User interface change data
=-=-=

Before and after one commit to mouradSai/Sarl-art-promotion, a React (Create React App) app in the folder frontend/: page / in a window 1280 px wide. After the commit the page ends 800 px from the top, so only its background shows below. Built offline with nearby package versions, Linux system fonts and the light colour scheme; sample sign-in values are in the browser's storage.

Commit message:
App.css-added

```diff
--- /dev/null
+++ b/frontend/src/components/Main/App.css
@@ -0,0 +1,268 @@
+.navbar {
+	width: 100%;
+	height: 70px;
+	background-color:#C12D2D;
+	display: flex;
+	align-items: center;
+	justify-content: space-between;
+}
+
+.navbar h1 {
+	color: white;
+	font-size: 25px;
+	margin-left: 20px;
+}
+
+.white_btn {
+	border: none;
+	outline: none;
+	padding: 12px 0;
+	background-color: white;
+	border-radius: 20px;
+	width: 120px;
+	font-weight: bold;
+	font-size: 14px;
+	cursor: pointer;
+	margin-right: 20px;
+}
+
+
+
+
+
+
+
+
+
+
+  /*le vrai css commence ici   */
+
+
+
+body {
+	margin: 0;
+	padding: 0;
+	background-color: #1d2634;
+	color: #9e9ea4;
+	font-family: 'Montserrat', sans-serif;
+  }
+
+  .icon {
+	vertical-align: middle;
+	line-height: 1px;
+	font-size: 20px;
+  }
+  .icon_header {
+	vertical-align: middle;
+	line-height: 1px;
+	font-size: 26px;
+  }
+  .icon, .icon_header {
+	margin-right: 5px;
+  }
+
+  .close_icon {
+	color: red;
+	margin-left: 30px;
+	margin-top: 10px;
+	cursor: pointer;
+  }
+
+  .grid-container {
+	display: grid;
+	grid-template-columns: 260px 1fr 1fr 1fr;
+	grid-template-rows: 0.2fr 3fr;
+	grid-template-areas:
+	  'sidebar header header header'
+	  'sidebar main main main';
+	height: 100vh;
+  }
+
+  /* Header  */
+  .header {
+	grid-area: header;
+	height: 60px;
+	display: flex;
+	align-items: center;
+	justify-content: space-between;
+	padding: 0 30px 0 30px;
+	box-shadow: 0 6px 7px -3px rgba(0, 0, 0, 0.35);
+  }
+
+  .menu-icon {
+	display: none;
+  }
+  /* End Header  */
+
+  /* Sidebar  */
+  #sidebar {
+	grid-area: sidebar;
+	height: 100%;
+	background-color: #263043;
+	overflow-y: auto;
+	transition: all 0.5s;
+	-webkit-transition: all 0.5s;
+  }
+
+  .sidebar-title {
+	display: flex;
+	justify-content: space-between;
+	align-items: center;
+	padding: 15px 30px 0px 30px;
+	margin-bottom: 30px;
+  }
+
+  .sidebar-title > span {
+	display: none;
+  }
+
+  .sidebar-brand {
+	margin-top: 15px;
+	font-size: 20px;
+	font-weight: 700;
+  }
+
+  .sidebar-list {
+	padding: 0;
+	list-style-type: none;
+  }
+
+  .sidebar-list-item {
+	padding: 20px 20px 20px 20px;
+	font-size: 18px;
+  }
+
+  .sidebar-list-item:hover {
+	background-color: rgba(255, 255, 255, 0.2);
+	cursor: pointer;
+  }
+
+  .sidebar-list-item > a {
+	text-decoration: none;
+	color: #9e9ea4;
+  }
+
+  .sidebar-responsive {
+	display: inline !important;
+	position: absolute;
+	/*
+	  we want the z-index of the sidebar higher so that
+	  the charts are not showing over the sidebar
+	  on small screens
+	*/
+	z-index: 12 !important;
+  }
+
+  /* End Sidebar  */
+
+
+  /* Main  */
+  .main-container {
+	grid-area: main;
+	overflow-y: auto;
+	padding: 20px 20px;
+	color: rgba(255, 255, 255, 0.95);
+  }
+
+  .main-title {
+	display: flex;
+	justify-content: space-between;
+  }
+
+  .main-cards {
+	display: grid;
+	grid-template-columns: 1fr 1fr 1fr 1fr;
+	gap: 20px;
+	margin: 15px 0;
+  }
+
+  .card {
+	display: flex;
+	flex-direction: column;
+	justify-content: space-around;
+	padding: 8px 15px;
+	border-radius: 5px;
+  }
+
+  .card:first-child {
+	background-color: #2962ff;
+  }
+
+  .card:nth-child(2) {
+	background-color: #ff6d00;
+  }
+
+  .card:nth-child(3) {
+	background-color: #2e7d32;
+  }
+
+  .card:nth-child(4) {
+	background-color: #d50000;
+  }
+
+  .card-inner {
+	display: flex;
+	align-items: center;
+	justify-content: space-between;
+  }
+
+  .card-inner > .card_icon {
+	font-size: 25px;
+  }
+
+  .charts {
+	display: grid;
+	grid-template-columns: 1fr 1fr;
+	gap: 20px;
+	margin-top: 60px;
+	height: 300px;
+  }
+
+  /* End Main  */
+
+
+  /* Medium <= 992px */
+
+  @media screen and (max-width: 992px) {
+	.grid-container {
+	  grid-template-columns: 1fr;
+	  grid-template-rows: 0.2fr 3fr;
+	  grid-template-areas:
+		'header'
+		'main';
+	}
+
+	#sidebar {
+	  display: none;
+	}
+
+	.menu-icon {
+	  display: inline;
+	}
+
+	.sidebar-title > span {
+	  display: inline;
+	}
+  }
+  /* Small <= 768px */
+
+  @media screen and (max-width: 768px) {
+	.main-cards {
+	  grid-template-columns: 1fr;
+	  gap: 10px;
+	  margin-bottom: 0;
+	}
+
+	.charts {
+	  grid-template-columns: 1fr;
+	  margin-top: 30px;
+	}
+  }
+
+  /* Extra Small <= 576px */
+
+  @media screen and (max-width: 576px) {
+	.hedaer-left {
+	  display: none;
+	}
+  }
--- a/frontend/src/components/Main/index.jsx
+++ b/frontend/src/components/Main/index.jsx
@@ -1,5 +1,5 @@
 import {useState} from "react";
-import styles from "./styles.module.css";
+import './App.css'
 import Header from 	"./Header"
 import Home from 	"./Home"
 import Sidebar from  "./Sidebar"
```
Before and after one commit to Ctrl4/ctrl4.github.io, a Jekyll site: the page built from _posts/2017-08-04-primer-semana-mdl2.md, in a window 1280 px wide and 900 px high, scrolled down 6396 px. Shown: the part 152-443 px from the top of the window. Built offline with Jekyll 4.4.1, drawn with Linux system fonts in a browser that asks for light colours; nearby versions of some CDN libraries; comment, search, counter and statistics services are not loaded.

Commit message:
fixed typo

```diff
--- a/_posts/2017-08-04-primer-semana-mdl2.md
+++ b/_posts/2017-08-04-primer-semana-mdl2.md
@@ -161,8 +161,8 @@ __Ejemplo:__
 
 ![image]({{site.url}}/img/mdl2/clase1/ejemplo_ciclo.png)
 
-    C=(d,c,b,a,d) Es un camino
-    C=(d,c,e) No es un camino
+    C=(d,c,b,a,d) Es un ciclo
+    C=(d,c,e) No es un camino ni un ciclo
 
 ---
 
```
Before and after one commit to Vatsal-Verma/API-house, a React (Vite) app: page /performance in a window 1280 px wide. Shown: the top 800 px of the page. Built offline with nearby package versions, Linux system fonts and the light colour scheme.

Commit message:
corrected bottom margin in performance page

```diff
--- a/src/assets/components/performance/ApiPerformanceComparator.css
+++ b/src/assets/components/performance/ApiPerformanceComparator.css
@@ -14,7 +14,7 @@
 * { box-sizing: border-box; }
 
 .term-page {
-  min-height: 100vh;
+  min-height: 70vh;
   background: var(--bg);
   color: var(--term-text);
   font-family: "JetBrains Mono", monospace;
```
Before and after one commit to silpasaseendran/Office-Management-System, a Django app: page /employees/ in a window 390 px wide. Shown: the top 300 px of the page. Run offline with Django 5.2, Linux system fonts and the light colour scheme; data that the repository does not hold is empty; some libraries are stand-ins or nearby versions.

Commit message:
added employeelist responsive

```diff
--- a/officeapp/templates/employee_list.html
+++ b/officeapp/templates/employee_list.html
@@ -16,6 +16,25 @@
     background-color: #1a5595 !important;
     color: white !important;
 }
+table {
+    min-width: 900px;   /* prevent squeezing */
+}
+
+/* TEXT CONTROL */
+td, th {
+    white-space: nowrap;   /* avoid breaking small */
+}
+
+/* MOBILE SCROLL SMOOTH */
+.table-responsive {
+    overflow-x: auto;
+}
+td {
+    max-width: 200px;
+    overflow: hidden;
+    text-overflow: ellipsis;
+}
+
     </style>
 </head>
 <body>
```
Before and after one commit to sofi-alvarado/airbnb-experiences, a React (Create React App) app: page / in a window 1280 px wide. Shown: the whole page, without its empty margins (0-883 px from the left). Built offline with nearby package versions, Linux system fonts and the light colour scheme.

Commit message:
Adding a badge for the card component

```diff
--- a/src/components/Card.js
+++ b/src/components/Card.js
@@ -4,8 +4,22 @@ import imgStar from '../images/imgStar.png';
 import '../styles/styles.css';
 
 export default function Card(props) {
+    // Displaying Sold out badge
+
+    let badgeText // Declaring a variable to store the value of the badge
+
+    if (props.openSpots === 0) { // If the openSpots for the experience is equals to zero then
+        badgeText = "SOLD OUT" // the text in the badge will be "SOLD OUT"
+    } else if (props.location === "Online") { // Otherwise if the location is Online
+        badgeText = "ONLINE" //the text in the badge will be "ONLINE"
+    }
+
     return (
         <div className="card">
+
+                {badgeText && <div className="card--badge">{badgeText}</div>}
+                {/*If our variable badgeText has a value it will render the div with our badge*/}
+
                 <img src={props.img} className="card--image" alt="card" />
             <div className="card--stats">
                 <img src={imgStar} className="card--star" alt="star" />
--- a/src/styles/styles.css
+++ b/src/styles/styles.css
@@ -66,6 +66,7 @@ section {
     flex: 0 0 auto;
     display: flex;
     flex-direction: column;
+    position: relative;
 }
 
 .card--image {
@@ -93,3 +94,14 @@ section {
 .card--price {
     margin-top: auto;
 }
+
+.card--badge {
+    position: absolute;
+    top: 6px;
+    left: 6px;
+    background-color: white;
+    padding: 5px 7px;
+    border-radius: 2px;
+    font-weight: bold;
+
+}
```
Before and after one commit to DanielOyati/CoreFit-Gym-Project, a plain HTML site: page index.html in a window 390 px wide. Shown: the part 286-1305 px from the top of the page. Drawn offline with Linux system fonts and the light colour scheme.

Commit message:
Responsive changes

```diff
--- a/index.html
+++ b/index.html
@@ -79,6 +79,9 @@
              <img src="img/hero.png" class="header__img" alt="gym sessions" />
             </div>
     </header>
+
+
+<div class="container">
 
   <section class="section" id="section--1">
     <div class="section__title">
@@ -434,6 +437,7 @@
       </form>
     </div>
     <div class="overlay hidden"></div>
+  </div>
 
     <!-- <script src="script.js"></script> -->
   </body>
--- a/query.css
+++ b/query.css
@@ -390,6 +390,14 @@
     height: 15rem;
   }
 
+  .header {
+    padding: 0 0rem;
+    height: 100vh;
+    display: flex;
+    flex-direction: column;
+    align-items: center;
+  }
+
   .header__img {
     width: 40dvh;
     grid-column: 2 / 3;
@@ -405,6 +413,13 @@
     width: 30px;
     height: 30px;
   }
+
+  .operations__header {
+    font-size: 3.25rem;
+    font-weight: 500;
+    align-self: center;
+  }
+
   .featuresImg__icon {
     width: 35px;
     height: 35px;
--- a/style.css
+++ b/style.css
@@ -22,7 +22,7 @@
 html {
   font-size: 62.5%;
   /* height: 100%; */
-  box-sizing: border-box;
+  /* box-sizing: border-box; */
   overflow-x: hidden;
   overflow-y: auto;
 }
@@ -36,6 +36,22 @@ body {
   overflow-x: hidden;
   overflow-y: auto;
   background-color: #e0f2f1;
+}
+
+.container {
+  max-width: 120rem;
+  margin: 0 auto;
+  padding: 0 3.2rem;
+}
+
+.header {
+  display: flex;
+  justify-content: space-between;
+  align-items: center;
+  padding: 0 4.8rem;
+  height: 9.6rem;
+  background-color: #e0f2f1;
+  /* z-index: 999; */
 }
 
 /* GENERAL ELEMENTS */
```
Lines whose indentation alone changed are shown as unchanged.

=-=-=

_About this task_.
For each line in the entries that holds "size", return that line.

_Result for this task_.
+	font-size: 25px;
+	font-size: 14px;
+	font-size: 20px;
+	font-size: 26px;
+	font-size: 20px;
+	font-size: 18px;
+	font-size: 25px;
+    font-size: 3.25rem;
   font-size: 62.5%;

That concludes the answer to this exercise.